Merely the fact that I checked out Leroux’s novels has changed their fate. Since almost all formulas for deciding whether to keep or discard books in a library depend on how often a book is taken out and when it was last removed from the stacks, my interest alone will give these volumes another five years or so of life in the valuable real estate of a Manhattan lending library. Leroux deserves at least that. I am not the one to rescue him from obscurity, however, and neither is Charles Larson, who had been so enthusiastic about him once. Does some future literary critic exist who can resurrect these books? Or will they sink back into the abyss of unread literature? After all, it has been only forty-four years since they appeared. When you think of Lucretius waiting for fifteen hundred years to be rediscovered, that does not seem long at all. On the other hand, some books have an impact at the moment of their publication and for their immediate audience that they can never have again. I suspect that is the case here. Politically, South Africa has moved on, and so has literary fiction. The shock of the new becomes the schlock of the familiar. But in a larger sense, so what? In his time, in his homeland, Leroux was revered and beloved. What difference does it make to him now, next to his parents, under black granite on a windswept hill, whether he is immortal?

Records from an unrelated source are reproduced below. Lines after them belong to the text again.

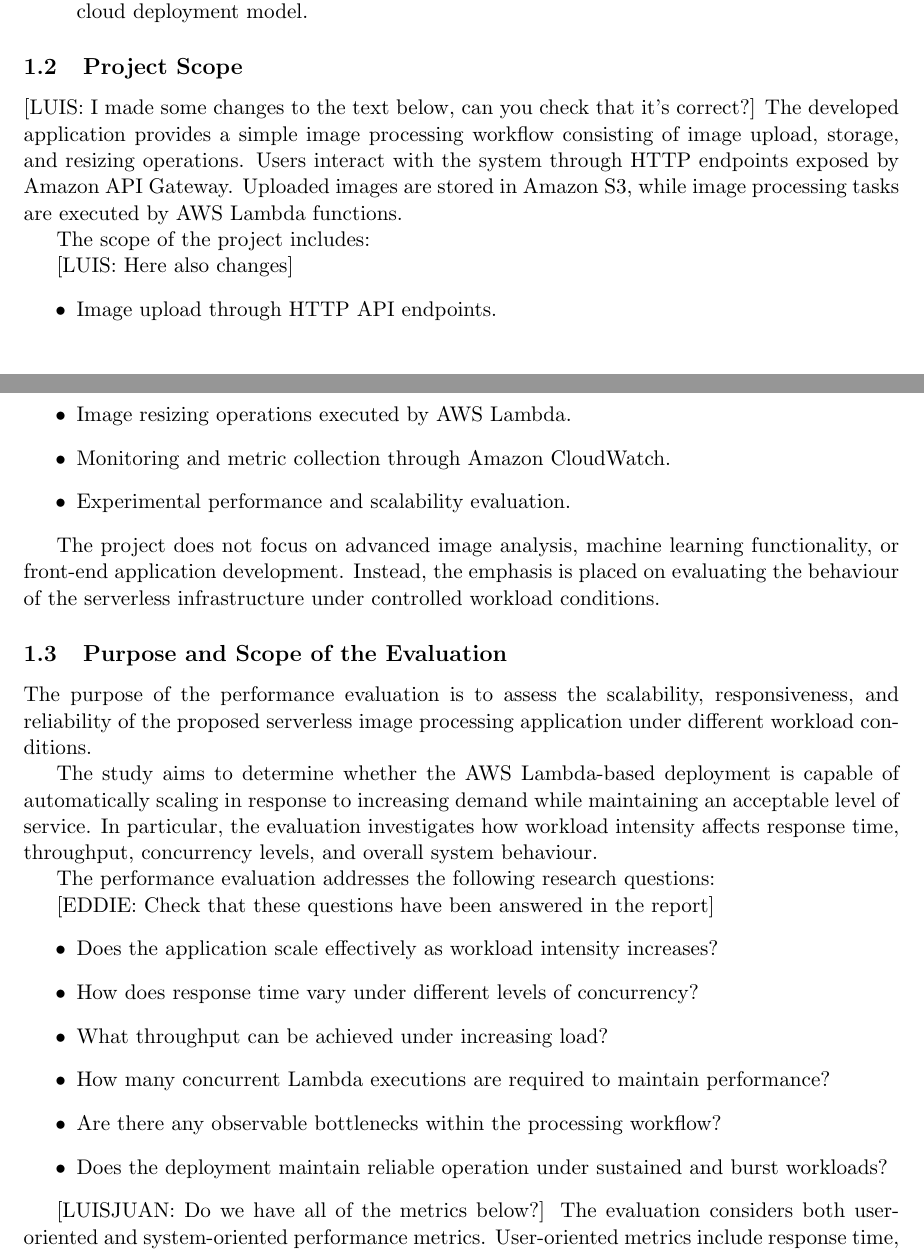
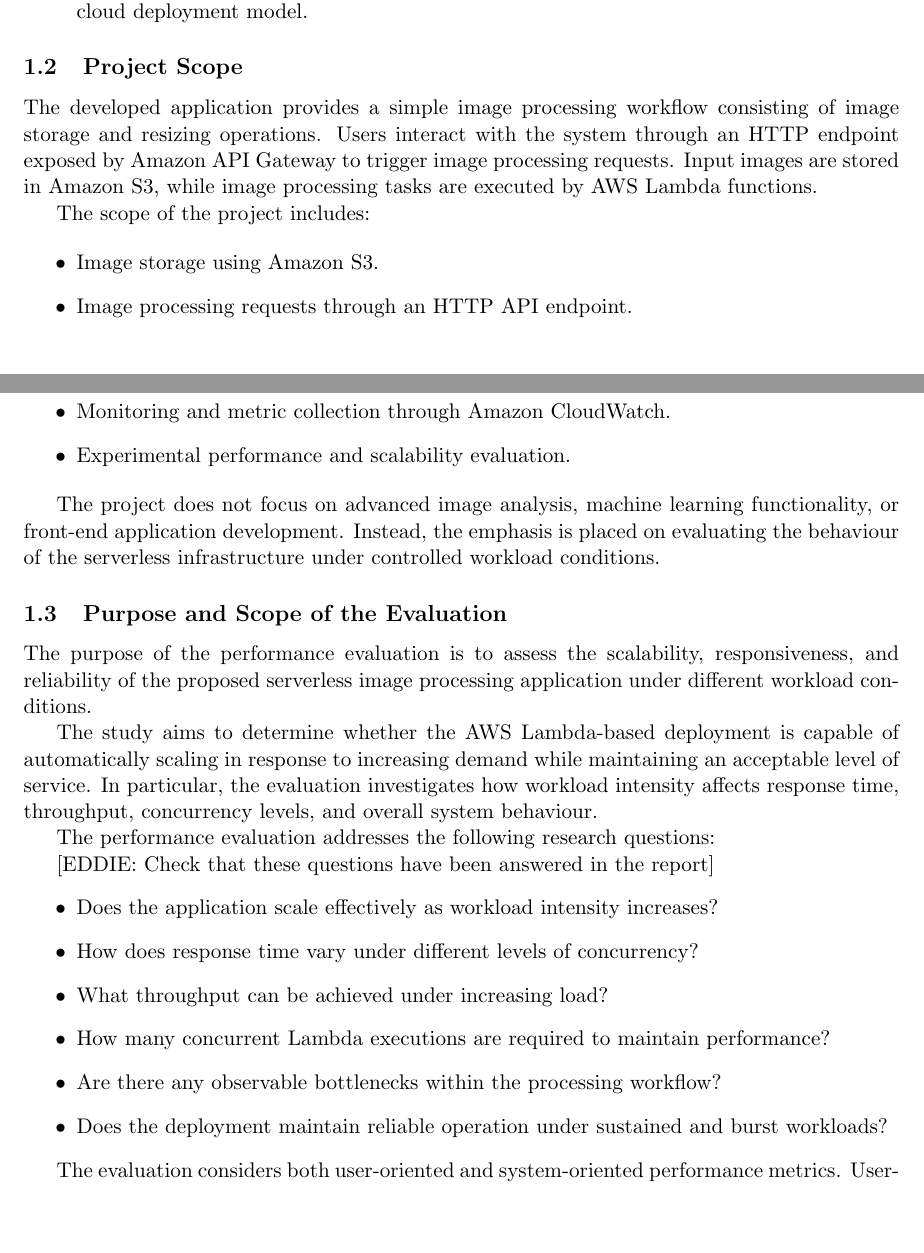
Before and after one commit to eking8/cloud-computing-project-report, a LaTeX paper (CCreport.tex): two parts of pages 3 and 4 of 18, joined at a grey line, cut so that both start at the same text, the shorter picture padded with empty space. Compiled offline with pdfLaTeX.

Commit message:
correction 3

```diff
--- a/CCreport.tex
+++ b/CCreport.tex
@@ -112,17 +112,16 @@
 
 \subsection{Project Scope}
 
-[LUIS: I made some changes to the text below, can you check that it's correct?]
-The developed application provides a simple image processing workflow consisting of image upload, storage, and resizing operations.
-Users interact with the system through HTTP endpoints exposed by Amazon API Gateway.
-Uploaded images are stored in Amazon S3, while image processing tasks are executed by AWS Lambda functions.
+
+The developed application provides a simple image processing workflow consisting of image storage and resizing operations.
+Users interact with the system through an HTTP endpoint exposed by Amazon API Gateway to trigger image processing requests.
+Input images are stored in Amazon S3, while image processing tasks are executed by AWS Lambda functions.
 
 The scope of the project includes:
 
-[LUIS: Here also changes]
 \begin{itemize}
-\item Image upload through HTTP API endpoints.
 \item Image storage using Amazon S3.
+\item Image processing requests through an HTTP API endpoint.
 \item Image resizing operations executed by AWS Lambda.
 \item Monitoring and metric collection through Amazon CloudWatch.
 \item Experimental performance and scalability evaluation.
@@ -151,7 +150,7 @@
 \item Does the deployment maintain reliable operation under sustained and burst workloads?
 \end{itemize}
 
-[LUIS&JUAN: Do we have all of the metrics below?]
+
 The evaluation considers both user-oriented and system-oriented performance metrics.
 User-oriented metrics include response time, throughput, availability, and error rate, measured primarily from the client side using Apache JMeter.
 System-oriented metrics include Lambda invocation count, execution duration, concurrent executions, errors, throttling behaviour, and overall scalability characteristics, collected through Amazon CloudWatch.
```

The Shelf: From LEQ to LES: Adventures in Extreme Reading
by by Phyllis Rose